[DATA PROVIDED — start]

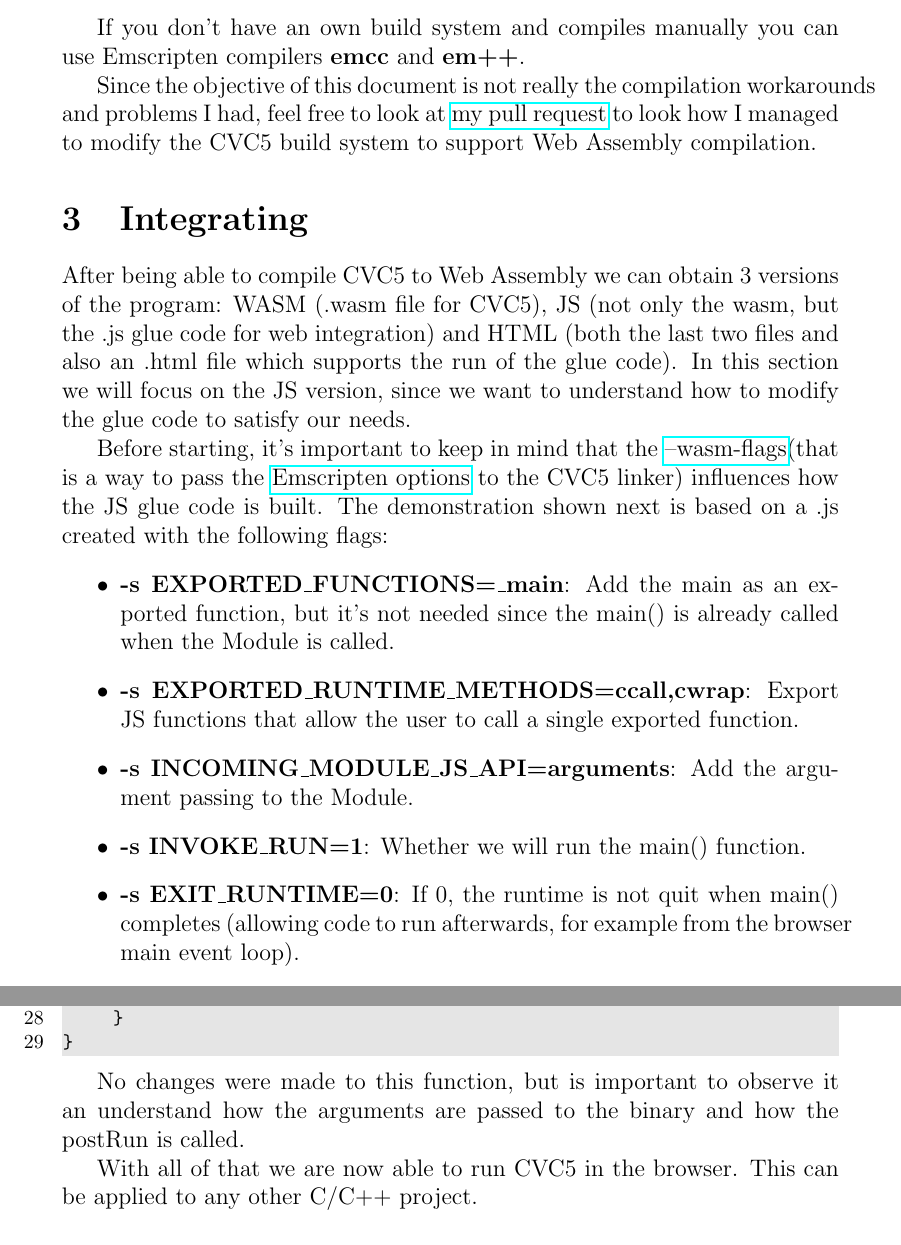
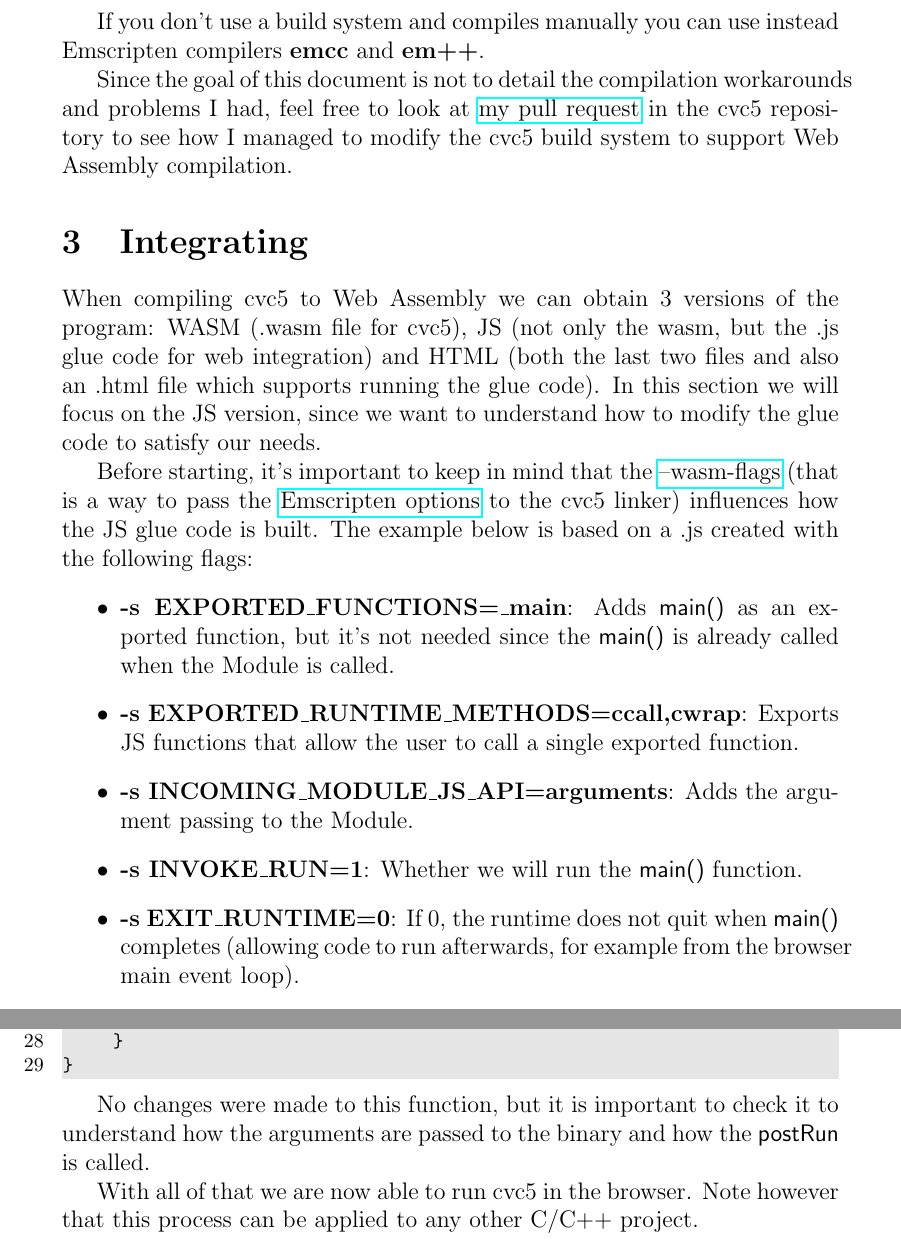
Before and after one commit to ufmg-smite/proof-visualizer, a LaTeX paper (frontend/src/wasm/wasm.tex): two parts of pages 2 and 6 of 6, joined at a grey line, cut so that both start at the same text. Compiled offline with pdfLaTeX.

Commit message:
pass on documentatino

```diff
--- a/frontend/src/wasm/wasm.tex
+++ b/frontend/src/wasm/wasm.tex
@@ -37,7 +37,7 @@
    captionpos=b
 }
 
-\title{How to Integrate Web Assembly and Browser}
+\title{How to use web assembly in the browser}
 \author{Vinícius Braga Freire}
 \date{\today}
 
@@ -65,17 +73,37 @@
     \item \textbf{emmake} make ...
 \end{itemize}
 
-If you don't have an own build system and compiles manually you can use Emscripten compilers \textbf{emcc} and \textbf{em++}.
+If you don't use a build system and compiles manually you can use instead Emscripten compilers \textbf{emcc} and \textbf{em++}.
 
-Since the objective of this document is not really the compilation workarounds and problems I had, feel free to look at \href{https://github.com/cvc5/cvc5/pull/9006}{my pull request} to look how I managed to modify the CVC5 build system to support Web Assembly compilation.
+Since the goal of this document is not to detail the compilation workarounds and
+problems I had, feel free to look at
+\href{https://github.com/cvc5/cvc5/pull/9006}{my pull request} in the cvc5
+repository to see how I managed to modify the cvc5 build system to support Web
+Assembly compilation.
 
 \section{Integrating}
-After being able to compile CVC5 to Web Assembly we can obtain 3 versions of the program: WASM (.wasm file for CVC5), JS (not only the wasm, but the .js glue code for web integration) and HTML (both the last two files and also an .html file which supports the run of the glue code). In this section we will focus on the JS version, since we want to understand how to modify the glue code to satisfy our needs.
 
-Before starting, it's important to keep in mind that the \href{https://github.com/cvc5/cvc5/blob/main/configure.sh}{--wasm-flags}(that is a way to pass the \href{https://github.com/emscripten-core/emscripten/blob/main/src/settings.js}{Emscripten options} to the CVC5 linker) influences how the JS glue code is built. The demonstration shown next is based on a .js created with the following flags:
+When compiling cvc5 to Web Assembly we can obtain 3 versions of the program: WASM (.wasm file for cvc5), JS (not only the wasm, but the .js glue code for web integration) and HTML (both the last two files and also an .html file which supports running the glue code). In this section we will focus on the JS version, since we want to understand how to modify the glue code to satisfy our needs.
+
+Before starting, it's important to keep in mind that the
+\href{https://github.com/cvc5/cvc5/blob/main/configure.sh}{--wasm-flags} (that
+is a way to pass the
+\href{https://github.com/emscripten-core/emscripten/blob/main/src/settings.js}{Emscripten
+  options} to the cvc5 linker) influences how the JS glue code is built. The
+example below is based on a .js created with the following flags:
 \begin{itemize}
-    \item \textbf{-s EXPORTED\_FUNCTIONS=\_main}: Add the main as an exported function, but it's not needed since the main() is already called when the Module is called.
-    \item \textbf{-s EXPORTED\_RUNTIME\_METHODS=ccall,cwrap}: Export JS functions that allow the user to call a single exported function.
-    \item \textbf{-s INCOMING\_MODULE\_JS\_API=arguments}: Add the argument passing to the Module.
-    \item \textbf{-s INVOKE\_RUN=1}: Whether we will run the main() function.
-    \item \textbf{-s EXIT\_RUNTIME=0}: If 0, the runtime is not quit when main() completes (allowing code to run afterwards, for example from the browser main event loop).
+    \item \textbf{-s EXPORTED\_FUNCTIONS=\_main}: Adds \textsf{main()} as an
+    exported function, but it's not needed since the \textsf{main()} is already
+    called when the Module is called.
+    %% HB: not clear what ``when the module is called'' means or why this makes
+    %% in to necessary to export main. You need to explain what a module is and
+    %% how it relates with what you've been describing.
+    \item \textbf{-s EXPORTED\_RUNTIME\_METHODS=ccall,cwrap}: Exports JS functions that allow the user to call a single exported function.
+    %% HB: clarify which function is exported, not clear from value of the option
+    \item \textbf{-s INCOMING\_MODULE\_JS\_API=arguments}: Adds the argument passing to the Module.
+    %% HB: change notation to clarify ``arguments'' is to be replaced by
+    %% whatever arguments are passed (if I understand correctly)
+    \item \textbf{-s INVOKE\_RUN=1}: Whether we will run the \textsf{main()} function.
+    \item \textbf{-s EXIT\_RUNTIME=0}: If 0, the runtime does not quit when
+    \textsf{main()} completes (allowing code to run afterwards, for example from
+    the browser main event loop).
@@ -237,8 +272,9 @@
 }
 \end{lstlisting}
 
-No changes were made to this function, but is important to observe it an understand how the arguments are passed to the binary and how the postRun is called.
+No changes were made to this function, but it is important to check it to understand how the arguments are passed to the binary and how the \textsf{postRun} is called.
 
-With all of that we are now able to run CVC5 in the browser. This can be applied to any other C/C++ project.
+With all of that we are now able to run cvc5 in the browser. Note however that
+this process can be applied to any other C/C++ project.
 
 \end{document}
```
Also changed, not shown: frontend/src/wasm/wasm.tex (45 more changed lines).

[DATA PROVIDED — finish]

▶ _PROBLEM REQUIREMENTS_
Copy each line in the entries above where the word "flags" shows up.

▶ _TASK SOLUTION_
-Before starting, it's important to keep in mind that the \href{https://github.com/cvc5/cvc5/blob/main/configure.sh}{--wasm-flags}(that is a way to pass the \href{https://github.com/emscripten-core/emscripten/blob/main/src/settings.js}{Emscripten options} to the CVC5 linker) influences how the JS glue code is built. The demonstration shown next is based on a .js created with the following flags:
+\href{https://github.com/cvc5/cvc5/blob/main/configure.sh}{--wasm-flags} (that
+example below is based on a .js created with the following flags:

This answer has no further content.